“This app allowed them to take a picture of a rock, place a mouth on it, and then speak into a microphone so that the rock seemed to be the one speaking to its audience. The students enjoy using apps like this to share knowledge with their classmates. It allows them to be creative without feeling reluctant to film themselves or be embarrassed when others see their face,” she adds.
Another really neat thing that technology leverages in the elementary school classroom is the use of an app called “Class Dojo” that assists with classroom management. Class Dojo provides teachers with a platform to track student behavior and assign positive and negative remarks. In addition, teachers can send instant messages to specific parents and share photos from the class. Students can choose their own avatar.
Betsy Finney, a parent of a 1st grade student at Bostian Elementary School, says “Class Dojo is a great way for me to keep up with how my son is behaving in school! It also lets me see him interacting with other students and the material being learned when his teacher shares photos from class.”
Sally Schultz, a 6th and 7th grade Math, ELA, and Science teacher at Knox Middle School, agrees that technology is awesome for personalizing the learning experience for each student. She does this by using personalized “playlists” that are tailored to their individual needs and interests.
“The playlists are composed of a blend of technology and hands on activities. Some of my favorite programs to use are Google Classroom, NearPod, and Flipgrid. Using Google Classroom has really allowed me to personalize the work for individual students as well as give feedback and make adjustments based on students’ needs. NearPod is an interactive program that allows students to move at their own pace or at the teacher’s digression. Students can go on virtual field trips, complete interactive vocabulary activities, and more.

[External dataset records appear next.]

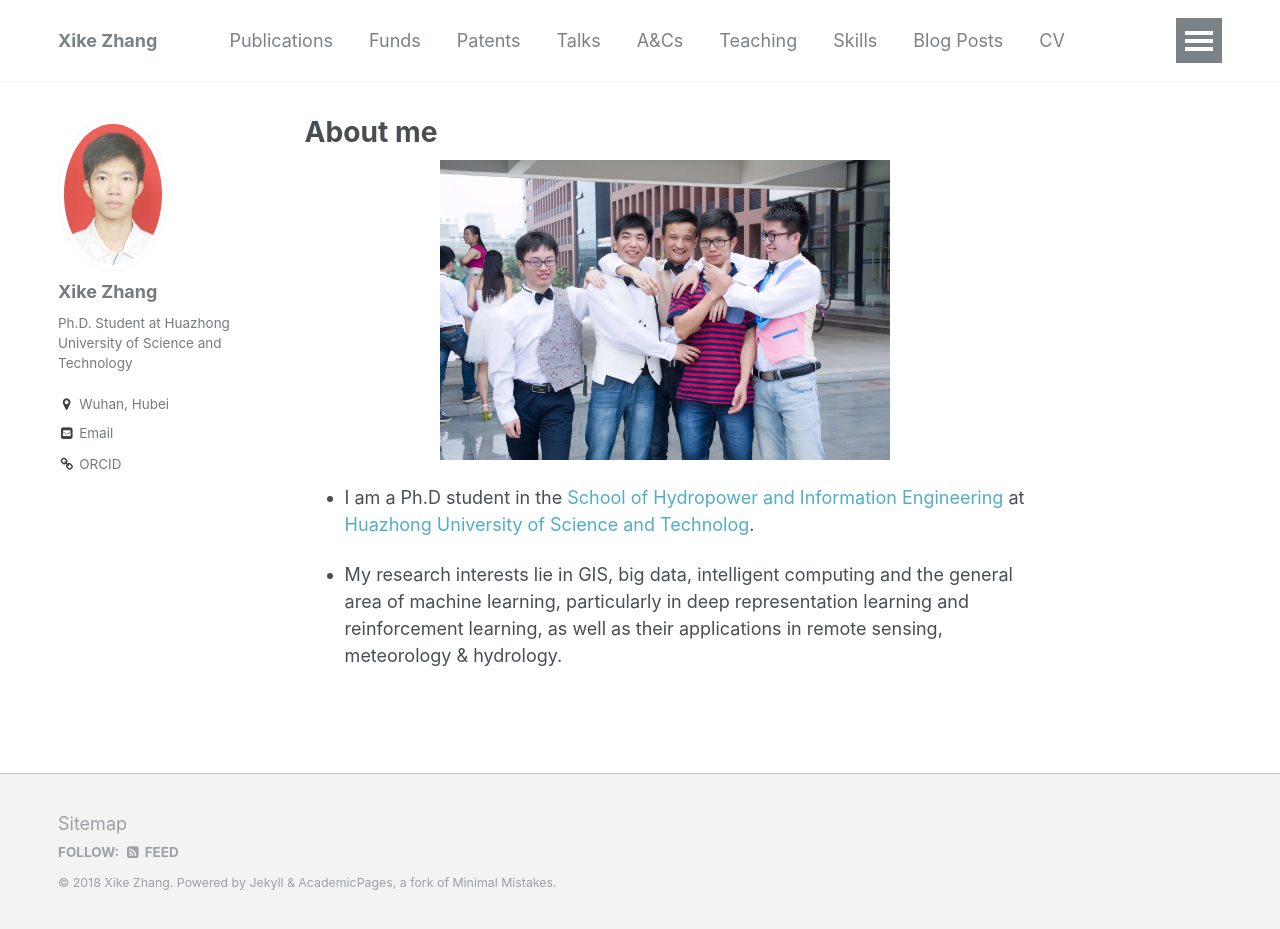
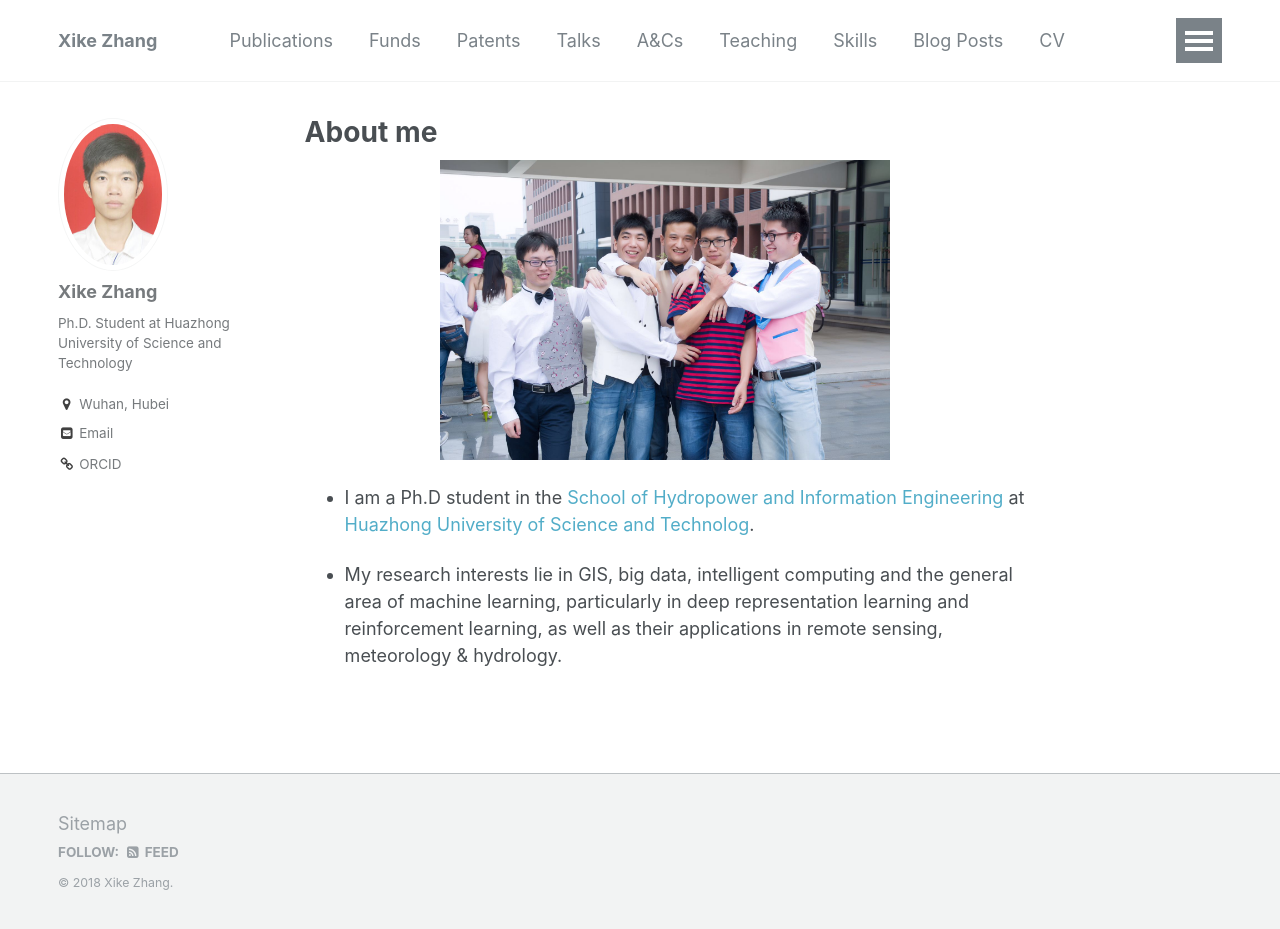
Before and after one commit to kokocheung/XikeZhang.github.io, a Jekyll site: the page built from _pages/about.md, in a window 1280 px wide and 929 px high. Built offline with Jekyll 4.4.1, drawn with Linux system fonts in a browser that asks for light colours.

Commit message:
Update footer.html

```diff
--- a/_includes/footer.html
+++ b/_includes/footer.html
@@ -21,4 +21,4 @@
   </ul>
 </div>
 
-<div class="page__footer-copyright">&copy; {{ site.time | date: '%Y' }} {{ site.name | default: site.title }}. {{ site.data.ui-text[site.locale].powered_by | default: "Powered by" }} <a href="http://jekyllrb.com" rel="nofollow">Jekyll</a> &amp; <a href="https://github.com/academicpages/academicpages.github.io">AcademicPages</a>, a fork of <a href="https://mademistakes.com/work/minimal-mistakes-jekyll-theme/" rel="nofollow">Minimal Mistakes</a>.</div>
+<div class="page__footer-copyright">&copy; {{ site.time | date: '%Y' }} {{ site.name | default: site.title }}. <!--{{ site.data.ui-text[site.locale].powered_by | default: "Powered by" }} <a href="http://jekyllrb.com" rel="nofollow">Jekyll</a> &amp; <a href="https://github.com/academicpages/academicpages.github.io">AcademicPages</a>, a fork of <a href="https://mademistakes.com/work/minimal-mistakes-jekyll-theme/" rel="nofollow">Minimal Mistakes</a>.--></div>
```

For Flipgrid, students are able to give video feedback and responses in a variety of ways.”
As far as the high school classroom goes, Kristen Swilley, a History teacher at Carson High School, insists technology is a must.
“For generations, students received the historical portion of their education in schools exclusively from textbooks and primary sources. This approach was fantastic for its time, but now with our district working diligently to personalize each student’s learning experience, students cannot be locked into the confines of a textbook. Technology allows me to teach my students the fundamental standards of my field, while opening up the opportunity for exploration and discovery regarding the historical stories that directly impact who they are. Each of their identities stem from a series of events, each differing from the next. By stretching beyond a traditional textbook, they can explore their story and understand why historical events are relevant to their lives and important to understand.”
She says her students love being able to actually see the people and places they are discussing in class, so she uses an app called “Expedition” to take them there! This app, available on an iPad or iPhone, sends students on virtual trips to places around the globe during various time periods.
As you can see, technology is allowing the public-school students in Rowan County the opportunity to really show mastery of learning instead of just show how good (or not good) they are at taking notes, memorizing facts or equations, and taking a test or a quiz. When opposed to students without the incredible opportunity of being 1:1, our students should definitely leave our classrooms more prepared for the real world with a heightened sense of creativity, critical thinking skills, and a love for learning!